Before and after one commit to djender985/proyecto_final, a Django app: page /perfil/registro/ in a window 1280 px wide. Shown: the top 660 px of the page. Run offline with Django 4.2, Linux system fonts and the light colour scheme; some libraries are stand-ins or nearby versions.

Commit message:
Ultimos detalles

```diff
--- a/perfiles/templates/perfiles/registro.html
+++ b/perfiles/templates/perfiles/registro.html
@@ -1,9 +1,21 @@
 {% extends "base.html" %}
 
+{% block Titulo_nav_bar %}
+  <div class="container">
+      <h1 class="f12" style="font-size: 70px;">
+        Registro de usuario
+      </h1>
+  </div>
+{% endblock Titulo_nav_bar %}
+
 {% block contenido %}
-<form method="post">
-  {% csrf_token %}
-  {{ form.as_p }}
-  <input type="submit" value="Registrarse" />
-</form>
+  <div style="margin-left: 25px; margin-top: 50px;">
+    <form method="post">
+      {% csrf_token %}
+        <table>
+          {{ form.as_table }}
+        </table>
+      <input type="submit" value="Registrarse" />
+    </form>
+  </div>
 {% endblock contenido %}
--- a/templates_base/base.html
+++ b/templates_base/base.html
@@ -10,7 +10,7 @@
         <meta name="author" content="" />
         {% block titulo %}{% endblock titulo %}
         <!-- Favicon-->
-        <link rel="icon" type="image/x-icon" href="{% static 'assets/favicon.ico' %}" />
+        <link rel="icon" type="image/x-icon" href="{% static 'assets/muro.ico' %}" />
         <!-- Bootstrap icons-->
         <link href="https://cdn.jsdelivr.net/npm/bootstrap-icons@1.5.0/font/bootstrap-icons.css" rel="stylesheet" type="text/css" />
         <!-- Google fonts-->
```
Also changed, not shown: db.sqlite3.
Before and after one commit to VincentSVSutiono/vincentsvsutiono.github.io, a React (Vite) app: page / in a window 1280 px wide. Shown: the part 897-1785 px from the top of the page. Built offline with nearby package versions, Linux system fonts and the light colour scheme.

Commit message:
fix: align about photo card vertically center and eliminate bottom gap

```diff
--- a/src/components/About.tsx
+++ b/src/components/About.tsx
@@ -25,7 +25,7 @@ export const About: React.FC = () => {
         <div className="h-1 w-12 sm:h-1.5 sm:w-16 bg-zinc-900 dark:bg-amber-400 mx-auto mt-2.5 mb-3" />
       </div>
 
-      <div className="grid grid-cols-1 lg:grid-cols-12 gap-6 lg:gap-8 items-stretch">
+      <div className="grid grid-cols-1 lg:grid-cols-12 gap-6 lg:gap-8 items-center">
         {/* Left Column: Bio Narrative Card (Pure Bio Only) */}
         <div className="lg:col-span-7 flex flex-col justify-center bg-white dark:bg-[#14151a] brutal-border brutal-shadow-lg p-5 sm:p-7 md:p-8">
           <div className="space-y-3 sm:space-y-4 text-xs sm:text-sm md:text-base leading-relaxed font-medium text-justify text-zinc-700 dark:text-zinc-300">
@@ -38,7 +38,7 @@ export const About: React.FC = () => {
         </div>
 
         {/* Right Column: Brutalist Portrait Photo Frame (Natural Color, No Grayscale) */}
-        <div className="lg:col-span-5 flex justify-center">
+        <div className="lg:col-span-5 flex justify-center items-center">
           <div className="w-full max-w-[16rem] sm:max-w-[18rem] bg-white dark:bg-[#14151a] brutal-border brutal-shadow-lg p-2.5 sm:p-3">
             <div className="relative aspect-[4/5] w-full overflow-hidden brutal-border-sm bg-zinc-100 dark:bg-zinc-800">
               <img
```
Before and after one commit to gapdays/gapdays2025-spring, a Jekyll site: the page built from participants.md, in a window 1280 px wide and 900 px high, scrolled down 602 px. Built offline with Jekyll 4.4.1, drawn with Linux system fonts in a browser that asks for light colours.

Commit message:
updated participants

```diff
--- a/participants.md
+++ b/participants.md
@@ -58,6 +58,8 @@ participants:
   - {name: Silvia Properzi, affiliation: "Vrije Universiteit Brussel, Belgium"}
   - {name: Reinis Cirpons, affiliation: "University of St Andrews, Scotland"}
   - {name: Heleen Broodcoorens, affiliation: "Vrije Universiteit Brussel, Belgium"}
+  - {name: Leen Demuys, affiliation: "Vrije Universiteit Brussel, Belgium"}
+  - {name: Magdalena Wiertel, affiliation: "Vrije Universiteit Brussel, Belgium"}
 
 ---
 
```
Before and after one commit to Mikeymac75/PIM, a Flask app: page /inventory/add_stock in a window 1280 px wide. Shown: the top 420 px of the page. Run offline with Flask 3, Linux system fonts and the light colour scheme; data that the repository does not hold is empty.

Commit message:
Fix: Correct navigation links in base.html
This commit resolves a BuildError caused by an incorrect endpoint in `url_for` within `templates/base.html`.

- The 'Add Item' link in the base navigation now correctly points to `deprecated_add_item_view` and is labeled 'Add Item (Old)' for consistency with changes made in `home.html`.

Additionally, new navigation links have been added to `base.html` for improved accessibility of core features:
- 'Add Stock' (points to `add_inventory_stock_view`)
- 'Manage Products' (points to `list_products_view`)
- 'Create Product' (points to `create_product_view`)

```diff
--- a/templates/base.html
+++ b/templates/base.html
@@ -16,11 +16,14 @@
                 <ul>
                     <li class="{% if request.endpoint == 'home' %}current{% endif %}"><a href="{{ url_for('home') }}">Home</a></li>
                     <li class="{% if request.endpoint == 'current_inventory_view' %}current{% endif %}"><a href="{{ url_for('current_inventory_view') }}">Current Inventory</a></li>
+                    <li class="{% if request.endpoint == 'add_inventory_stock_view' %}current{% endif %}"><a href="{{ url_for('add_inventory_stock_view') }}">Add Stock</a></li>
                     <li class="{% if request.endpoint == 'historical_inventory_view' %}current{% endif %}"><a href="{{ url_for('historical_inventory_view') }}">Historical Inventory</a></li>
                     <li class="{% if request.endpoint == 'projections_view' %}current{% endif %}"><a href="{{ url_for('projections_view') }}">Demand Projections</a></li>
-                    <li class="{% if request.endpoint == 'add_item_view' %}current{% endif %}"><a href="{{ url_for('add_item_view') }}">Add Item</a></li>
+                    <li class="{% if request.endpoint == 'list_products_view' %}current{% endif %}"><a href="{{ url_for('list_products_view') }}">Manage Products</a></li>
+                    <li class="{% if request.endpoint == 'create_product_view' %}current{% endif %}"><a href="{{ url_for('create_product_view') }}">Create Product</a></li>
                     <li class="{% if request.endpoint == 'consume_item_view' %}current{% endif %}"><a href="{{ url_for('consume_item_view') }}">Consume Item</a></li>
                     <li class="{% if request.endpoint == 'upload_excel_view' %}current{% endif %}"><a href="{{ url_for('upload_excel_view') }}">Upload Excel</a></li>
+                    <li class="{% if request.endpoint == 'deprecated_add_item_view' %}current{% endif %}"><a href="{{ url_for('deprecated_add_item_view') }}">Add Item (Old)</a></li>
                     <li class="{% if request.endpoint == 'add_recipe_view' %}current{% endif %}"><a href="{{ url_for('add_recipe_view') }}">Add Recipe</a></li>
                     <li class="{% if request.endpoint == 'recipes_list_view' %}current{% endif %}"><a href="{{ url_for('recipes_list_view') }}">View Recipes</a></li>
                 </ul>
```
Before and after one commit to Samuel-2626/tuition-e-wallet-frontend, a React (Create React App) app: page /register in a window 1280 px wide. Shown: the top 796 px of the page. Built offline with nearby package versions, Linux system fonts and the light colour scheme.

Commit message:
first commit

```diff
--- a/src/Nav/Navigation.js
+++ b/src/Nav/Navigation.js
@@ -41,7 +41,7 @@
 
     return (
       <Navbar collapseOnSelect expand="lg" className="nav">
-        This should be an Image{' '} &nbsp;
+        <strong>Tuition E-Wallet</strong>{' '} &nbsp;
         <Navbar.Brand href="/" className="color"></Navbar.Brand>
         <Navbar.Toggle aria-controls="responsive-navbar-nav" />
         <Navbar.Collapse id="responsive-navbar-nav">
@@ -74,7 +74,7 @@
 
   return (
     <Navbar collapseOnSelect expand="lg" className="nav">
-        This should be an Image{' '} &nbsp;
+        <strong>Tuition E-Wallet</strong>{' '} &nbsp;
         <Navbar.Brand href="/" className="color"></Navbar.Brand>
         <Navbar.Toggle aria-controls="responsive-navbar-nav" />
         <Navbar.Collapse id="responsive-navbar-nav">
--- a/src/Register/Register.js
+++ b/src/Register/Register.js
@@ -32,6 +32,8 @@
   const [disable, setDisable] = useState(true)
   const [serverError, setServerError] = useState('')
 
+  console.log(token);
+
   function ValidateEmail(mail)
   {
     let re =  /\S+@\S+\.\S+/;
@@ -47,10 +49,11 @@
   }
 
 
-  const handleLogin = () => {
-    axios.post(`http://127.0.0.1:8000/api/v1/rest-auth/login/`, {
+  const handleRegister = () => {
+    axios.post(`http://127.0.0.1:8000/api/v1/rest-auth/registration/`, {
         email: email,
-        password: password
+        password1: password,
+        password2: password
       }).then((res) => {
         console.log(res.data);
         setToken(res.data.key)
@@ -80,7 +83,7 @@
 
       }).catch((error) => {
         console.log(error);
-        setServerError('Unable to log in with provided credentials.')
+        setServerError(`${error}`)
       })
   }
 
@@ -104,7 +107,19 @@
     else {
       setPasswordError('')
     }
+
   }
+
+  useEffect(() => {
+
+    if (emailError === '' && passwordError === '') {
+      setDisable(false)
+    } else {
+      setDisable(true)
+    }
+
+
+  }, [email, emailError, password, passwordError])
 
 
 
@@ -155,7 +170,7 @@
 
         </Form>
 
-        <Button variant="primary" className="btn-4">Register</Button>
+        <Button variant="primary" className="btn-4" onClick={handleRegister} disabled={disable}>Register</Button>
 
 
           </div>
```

+===+

Instructions to follow: Count how many lines in the entries contain "const", then state that number alone.

Answer to the exercise: 6